Information below:

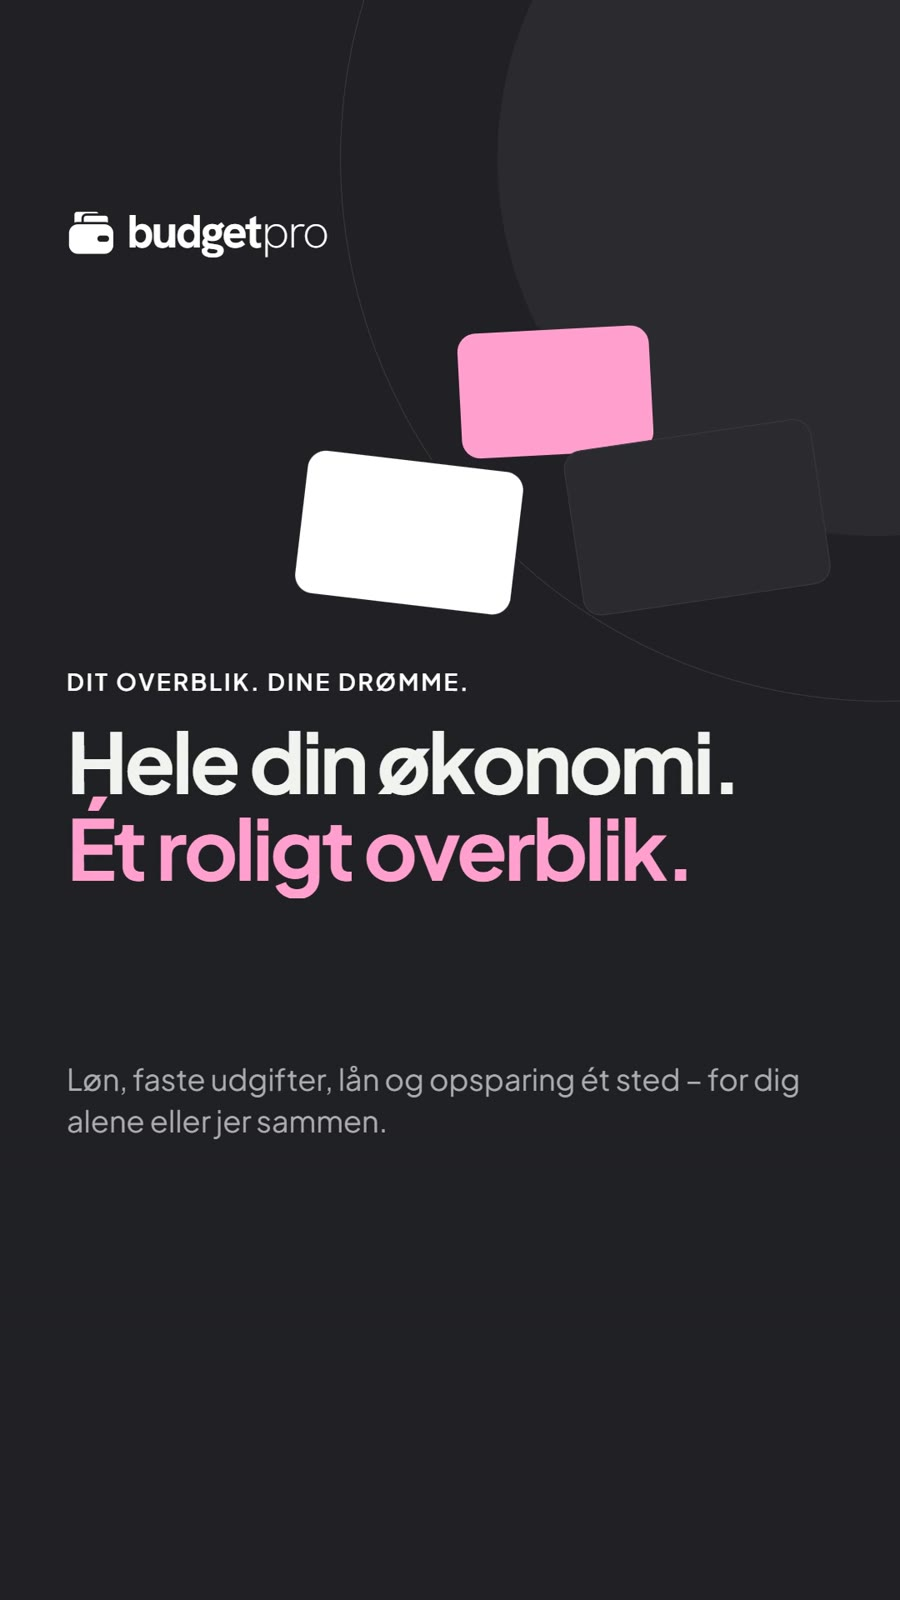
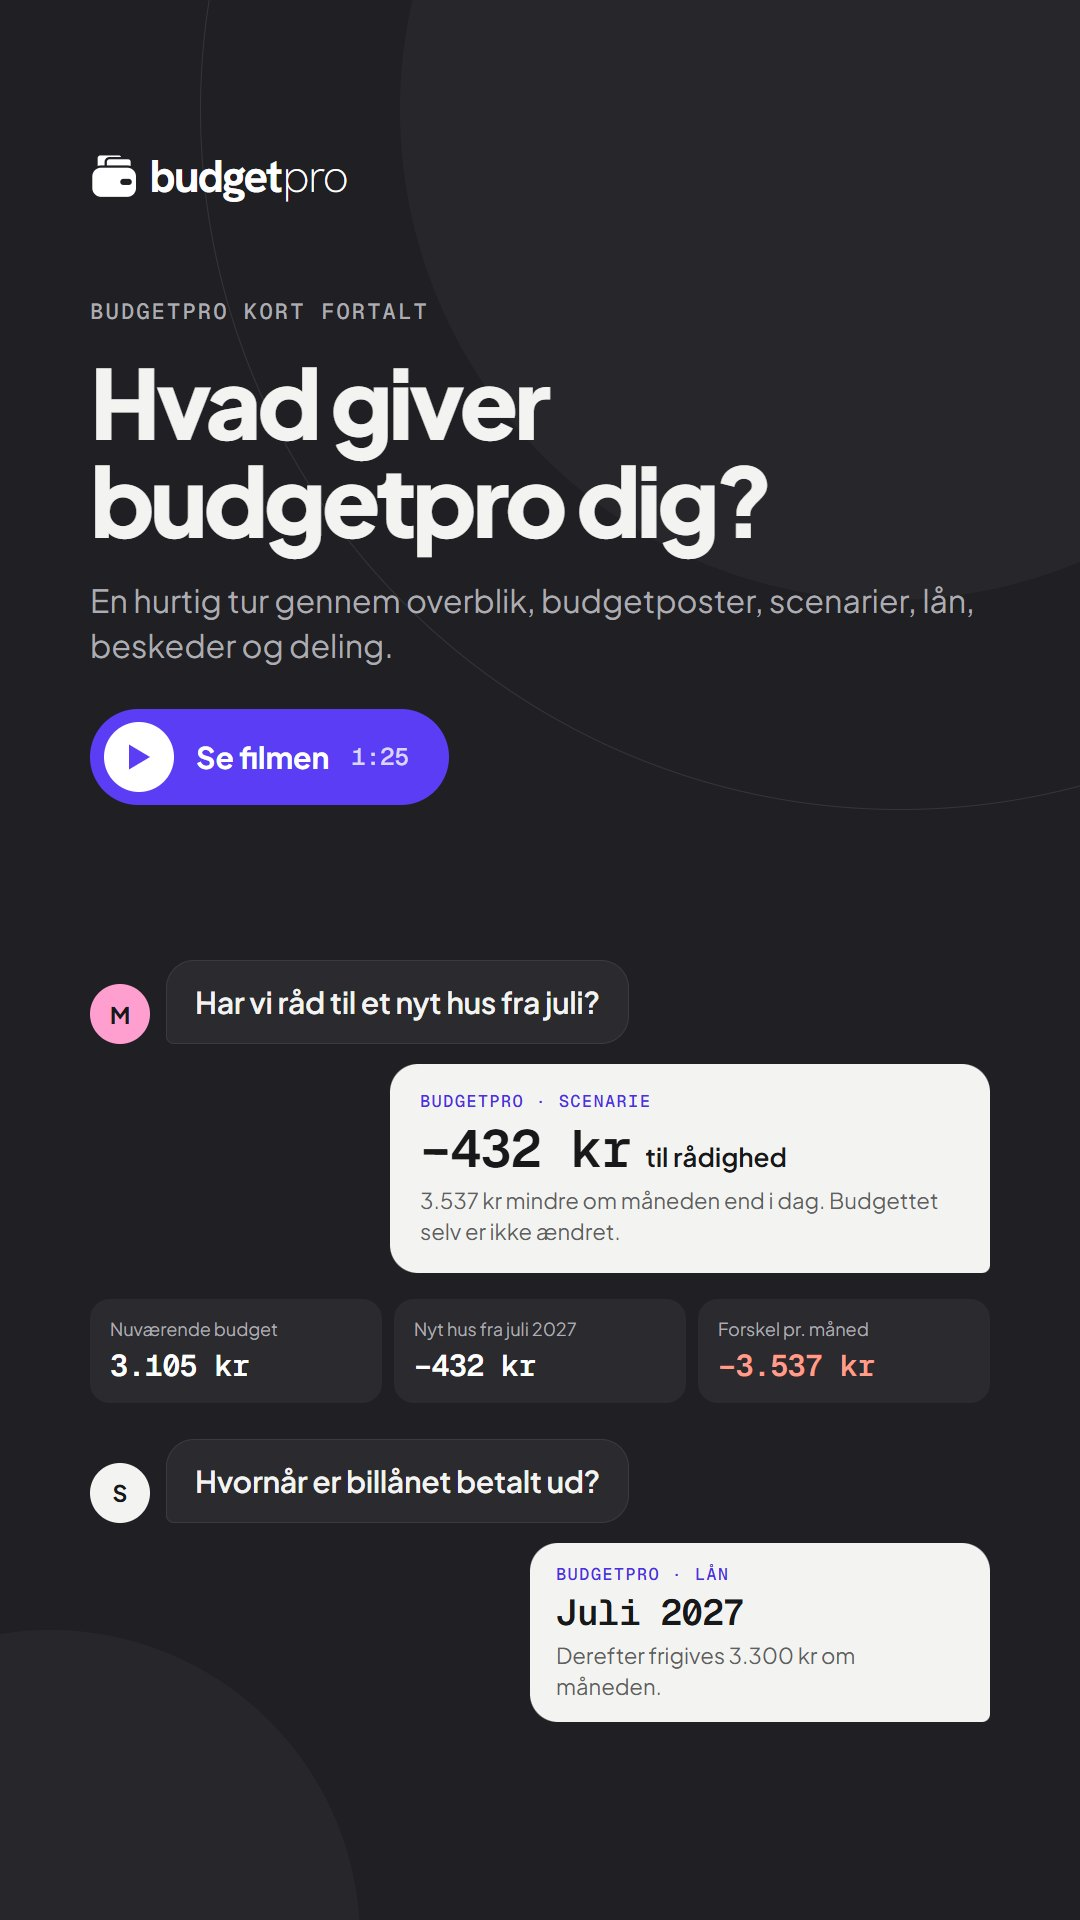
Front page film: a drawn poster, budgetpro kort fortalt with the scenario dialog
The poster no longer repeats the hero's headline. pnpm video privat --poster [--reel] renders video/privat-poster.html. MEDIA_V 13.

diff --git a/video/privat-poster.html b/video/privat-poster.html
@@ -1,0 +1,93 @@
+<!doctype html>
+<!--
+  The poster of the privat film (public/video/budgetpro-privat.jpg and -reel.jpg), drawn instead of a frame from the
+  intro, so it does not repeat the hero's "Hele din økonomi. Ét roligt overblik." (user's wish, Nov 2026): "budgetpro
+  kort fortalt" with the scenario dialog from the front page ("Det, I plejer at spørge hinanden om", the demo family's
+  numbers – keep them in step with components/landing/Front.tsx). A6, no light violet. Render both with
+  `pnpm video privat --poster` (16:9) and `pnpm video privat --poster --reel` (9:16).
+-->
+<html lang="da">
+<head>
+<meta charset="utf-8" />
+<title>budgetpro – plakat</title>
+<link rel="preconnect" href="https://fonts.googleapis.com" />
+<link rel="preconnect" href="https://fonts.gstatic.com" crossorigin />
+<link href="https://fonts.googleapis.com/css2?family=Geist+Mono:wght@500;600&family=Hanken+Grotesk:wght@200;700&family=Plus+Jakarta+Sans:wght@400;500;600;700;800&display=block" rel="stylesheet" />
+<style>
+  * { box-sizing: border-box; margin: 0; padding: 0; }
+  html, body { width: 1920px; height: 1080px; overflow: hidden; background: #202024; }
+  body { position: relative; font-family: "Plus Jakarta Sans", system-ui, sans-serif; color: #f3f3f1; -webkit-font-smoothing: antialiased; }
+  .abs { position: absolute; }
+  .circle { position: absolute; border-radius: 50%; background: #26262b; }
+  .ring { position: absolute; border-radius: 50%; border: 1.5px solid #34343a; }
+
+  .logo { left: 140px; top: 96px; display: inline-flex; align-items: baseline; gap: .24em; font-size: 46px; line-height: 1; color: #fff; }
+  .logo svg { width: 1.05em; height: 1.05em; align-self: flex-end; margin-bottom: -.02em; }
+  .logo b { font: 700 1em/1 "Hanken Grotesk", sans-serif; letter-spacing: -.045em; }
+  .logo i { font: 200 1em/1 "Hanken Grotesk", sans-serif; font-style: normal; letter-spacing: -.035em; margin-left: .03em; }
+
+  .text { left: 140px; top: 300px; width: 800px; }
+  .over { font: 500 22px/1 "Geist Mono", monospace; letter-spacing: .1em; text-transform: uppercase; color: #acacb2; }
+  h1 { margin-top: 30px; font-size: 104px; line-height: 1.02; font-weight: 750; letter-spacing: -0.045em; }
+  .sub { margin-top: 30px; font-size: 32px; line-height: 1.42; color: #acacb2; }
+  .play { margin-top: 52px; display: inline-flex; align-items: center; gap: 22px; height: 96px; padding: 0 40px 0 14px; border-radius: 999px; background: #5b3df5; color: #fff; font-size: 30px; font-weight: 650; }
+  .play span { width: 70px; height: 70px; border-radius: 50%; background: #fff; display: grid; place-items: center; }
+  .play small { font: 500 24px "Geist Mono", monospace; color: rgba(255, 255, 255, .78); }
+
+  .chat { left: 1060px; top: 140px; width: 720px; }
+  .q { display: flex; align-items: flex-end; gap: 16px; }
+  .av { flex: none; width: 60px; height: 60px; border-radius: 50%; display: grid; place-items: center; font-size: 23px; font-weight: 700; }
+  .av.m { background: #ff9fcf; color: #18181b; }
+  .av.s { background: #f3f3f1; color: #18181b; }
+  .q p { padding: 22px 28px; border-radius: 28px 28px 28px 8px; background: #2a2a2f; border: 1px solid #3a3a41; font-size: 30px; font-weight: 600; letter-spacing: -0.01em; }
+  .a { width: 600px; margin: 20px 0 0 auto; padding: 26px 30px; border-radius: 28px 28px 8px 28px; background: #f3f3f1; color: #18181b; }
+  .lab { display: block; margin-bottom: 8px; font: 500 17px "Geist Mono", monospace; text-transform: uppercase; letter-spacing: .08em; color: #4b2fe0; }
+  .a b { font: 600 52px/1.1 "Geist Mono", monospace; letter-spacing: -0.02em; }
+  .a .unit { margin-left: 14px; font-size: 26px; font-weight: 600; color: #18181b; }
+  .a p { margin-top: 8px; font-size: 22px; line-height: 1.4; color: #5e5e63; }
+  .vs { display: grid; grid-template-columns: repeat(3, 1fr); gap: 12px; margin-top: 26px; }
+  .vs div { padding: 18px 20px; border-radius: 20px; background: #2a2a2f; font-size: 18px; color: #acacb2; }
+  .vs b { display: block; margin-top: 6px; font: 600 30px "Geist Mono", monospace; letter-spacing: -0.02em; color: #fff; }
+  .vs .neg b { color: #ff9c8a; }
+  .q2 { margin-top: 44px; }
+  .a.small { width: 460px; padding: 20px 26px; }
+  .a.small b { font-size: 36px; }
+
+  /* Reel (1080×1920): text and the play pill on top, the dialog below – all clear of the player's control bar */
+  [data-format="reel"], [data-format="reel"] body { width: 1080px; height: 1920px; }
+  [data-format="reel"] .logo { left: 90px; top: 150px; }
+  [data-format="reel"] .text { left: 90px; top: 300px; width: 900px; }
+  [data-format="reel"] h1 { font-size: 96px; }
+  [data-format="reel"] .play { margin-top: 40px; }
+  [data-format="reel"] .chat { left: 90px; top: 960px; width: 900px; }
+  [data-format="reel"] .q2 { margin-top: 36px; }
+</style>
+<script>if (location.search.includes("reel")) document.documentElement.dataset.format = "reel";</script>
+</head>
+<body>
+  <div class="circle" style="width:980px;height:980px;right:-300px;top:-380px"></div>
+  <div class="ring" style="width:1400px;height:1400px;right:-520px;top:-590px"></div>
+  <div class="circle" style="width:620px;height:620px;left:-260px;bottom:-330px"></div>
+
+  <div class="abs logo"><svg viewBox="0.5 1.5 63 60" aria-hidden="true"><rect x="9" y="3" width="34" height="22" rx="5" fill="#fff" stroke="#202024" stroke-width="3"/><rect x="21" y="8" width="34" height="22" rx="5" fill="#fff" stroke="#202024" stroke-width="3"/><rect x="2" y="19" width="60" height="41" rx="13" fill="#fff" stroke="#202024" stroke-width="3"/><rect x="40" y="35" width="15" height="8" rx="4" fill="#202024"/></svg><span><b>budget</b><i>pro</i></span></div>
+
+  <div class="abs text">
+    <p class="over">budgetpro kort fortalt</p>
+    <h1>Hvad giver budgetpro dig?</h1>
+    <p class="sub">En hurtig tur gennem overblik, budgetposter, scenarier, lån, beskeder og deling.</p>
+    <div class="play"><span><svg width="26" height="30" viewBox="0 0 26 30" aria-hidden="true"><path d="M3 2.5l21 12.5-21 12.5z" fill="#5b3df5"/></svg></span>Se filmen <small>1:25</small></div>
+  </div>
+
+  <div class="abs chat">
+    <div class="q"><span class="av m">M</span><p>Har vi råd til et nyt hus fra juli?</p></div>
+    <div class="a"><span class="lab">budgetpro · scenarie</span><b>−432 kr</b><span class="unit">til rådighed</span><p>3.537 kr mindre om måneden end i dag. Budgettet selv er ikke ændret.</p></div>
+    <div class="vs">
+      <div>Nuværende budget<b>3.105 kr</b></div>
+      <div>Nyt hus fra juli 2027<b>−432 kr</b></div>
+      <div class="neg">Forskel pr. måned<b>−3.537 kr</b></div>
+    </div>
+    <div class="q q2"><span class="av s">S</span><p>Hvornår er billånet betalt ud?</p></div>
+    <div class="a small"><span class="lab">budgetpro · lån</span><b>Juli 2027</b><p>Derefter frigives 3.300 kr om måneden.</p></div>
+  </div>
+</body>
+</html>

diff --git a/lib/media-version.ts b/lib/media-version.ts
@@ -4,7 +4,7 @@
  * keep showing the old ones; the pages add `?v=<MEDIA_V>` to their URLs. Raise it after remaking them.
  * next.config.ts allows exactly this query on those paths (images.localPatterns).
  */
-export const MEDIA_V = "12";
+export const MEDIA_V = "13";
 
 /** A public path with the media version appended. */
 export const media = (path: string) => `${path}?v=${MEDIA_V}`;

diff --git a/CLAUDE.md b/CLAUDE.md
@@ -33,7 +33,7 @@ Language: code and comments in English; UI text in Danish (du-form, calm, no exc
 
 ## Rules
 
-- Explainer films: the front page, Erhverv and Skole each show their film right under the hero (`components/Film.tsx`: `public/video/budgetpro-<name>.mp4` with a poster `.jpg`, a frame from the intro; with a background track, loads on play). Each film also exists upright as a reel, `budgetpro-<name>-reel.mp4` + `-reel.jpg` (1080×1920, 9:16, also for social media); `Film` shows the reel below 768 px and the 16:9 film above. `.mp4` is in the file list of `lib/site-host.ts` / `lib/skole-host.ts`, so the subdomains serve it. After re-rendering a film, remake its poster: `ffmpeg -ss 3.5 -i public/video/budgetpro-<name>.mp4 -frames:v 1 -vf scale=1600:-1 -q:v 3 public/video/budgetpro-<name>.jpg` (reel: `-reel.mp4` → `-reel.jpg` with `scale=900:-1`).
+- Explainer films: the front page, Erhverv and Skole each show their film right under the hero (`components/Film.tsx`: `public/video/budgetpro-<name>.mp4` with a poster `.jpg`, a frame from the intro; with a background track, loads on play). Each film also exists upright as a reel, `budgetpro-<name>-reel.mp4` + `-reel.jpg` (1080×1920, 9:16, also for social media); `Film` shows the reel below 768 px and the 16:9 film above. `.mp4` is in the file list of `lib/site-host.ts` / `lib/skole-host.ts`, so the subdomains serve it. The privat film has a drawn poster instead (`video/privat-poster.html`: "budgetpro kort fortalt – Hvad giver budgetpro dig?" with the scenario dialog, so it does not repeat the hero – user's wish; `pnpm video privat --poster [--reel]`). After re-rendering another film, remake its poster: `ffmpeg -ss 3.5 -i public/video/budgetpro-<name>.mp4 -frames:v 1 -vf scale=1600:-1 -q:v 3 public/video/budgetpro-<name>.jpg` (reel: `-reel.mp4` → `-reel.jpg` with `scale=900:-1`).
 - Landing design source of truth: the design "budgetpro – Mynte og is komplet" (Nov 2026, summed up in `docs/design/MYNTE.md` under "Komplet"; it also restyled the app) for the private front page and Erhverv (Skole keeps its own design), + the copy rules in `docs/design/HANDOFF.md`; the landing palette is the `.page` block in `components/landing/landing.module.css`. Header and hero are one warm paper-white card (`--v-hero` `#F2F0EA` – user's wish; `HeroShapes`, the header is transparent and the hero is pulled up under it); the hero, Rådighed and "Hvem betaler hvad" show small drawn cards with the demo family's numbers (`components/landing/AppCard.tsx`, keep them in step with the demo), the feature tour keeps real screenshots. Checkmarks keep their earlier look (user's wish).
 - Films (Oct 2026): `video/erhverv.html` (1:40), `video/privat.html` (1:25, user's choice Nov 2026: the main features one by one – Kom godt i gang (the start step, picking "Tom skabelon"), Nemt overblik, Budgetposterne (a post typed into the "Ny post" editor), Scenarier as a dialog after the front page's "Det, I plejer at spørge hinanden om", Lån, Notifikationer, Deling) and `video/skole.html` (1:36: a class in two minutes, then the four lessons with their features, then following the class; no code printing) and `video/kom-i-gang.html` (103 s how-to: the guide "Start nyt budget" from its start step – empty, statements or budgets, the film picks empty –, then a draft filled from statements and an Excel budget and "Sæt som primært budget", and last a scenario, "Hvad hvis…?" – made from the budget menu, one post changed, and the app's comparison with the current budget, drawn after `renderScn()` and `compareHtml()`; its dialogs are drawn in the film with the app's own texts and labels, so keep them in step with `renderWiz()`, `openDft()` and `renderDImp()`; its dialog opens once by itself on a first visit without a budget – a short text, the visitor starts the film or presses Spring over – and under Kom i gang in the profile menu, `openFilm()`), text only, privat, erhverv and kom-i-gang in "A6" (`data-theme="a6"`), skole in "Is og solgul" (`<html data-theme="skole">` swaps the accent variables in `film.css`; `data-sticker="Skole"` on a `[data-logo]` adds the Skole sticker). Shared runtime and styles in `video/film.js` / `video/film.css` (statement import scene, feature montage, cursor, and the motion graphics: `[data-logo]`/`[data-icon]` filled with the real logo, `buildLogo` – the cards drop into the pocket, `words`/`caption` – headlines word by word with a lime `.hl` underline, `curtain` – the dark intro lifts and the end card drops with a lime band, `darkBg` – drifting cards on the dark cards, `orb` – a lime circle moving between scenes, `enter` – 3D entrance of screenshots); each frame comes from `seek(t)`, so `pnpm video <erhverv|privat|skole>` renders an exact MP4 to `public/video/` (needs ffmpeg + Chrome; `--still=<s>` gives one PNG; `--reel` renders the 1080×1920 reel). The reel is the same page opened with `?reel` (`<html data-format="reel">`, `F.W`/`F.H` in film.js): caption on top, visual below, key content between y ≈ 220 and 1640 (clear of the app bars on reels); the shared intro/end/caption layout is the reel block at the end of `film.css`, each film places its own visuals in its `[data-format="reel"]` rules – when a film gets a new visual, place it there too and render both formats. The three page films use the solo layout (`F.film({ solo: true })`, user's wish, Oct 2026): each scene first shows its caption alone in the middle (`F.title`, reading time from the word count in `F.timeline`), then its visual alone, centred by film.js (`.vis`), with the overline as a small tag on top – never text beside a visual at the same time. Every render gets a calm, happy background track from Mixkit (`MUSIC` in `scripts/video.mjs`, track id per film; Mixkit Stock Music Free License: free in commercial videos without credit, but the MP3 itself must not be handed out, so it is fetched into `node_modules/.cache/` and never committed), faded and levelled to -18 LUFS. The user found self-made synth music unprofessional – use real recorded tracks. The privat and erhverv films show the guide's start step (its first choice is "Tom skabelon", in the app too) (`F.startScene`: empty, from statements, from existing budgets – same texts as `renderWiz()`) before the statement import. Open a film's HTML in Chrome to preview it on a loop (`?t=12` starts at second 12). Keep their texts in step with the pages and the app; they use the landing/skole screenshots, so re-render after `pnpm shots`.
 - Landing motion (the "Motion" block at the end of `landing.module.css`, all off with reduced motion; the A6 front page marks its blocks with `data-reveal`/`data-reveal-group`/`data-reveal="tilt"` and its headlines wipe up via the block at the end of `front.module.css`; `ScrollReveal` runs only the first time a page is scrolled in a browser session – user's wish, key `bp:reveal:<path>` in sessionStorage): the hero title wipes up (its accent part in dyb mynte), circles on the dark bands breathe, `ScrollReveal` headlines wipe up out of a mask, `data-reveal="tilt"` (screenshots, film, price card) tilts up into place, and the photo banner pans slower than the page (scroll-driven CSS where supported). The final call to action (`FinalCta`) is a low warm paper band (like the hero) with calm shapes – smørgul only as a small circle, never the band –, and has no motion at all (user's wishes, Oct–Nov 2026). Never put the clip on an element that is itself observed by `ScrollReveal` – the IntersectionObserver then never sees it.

End of Information.

### Work order
In the entries above, find the line with "diff --git a/CLAUDE.md b/CLAUDE.md" and the line with "-- Explainer films: the", then restate word for word both of them and every line between, with nothing more.

### Task response
diff --git a/CLAUDE.md b/CLAUDE.md
@@ -33,7 +33,7 @@ Language: code and comments in English; UI text in Danish (du-form, calm, no exc
 
 ## Rules
 
-- Explainer films: the front page, Erhverv and Skole each show their film right under the hero (`components/Film.tsx`: `public/video/budgetpro-<name>.mp4` with a poster `.jpg`, a frame from the intro; with a background track, loads on play). Each film also exists upright as a reel, `budgetpro-<name>-reel.mp4` + `-reel.jpg` (1080×1920, 9:16, also for social media); `Film` shows the reel below 768 px and the 16:9 film above. `.mp4` is in the file list of `lib/site-host.ts` / `lib/skole-host.ts`, so the subdomains serve it. After re-rendering a film, remake its poster: `ffmpeg -ss 3.5 -i public/video/budgetpro-<name>.mp4 -frames:v 1 -vf scale=1600:-1 -q:v 3 public/video/budgetpro-<name>.jpg` (reel: `-reel.mp4` → `-reel.jpg` with `scale=900:-1`).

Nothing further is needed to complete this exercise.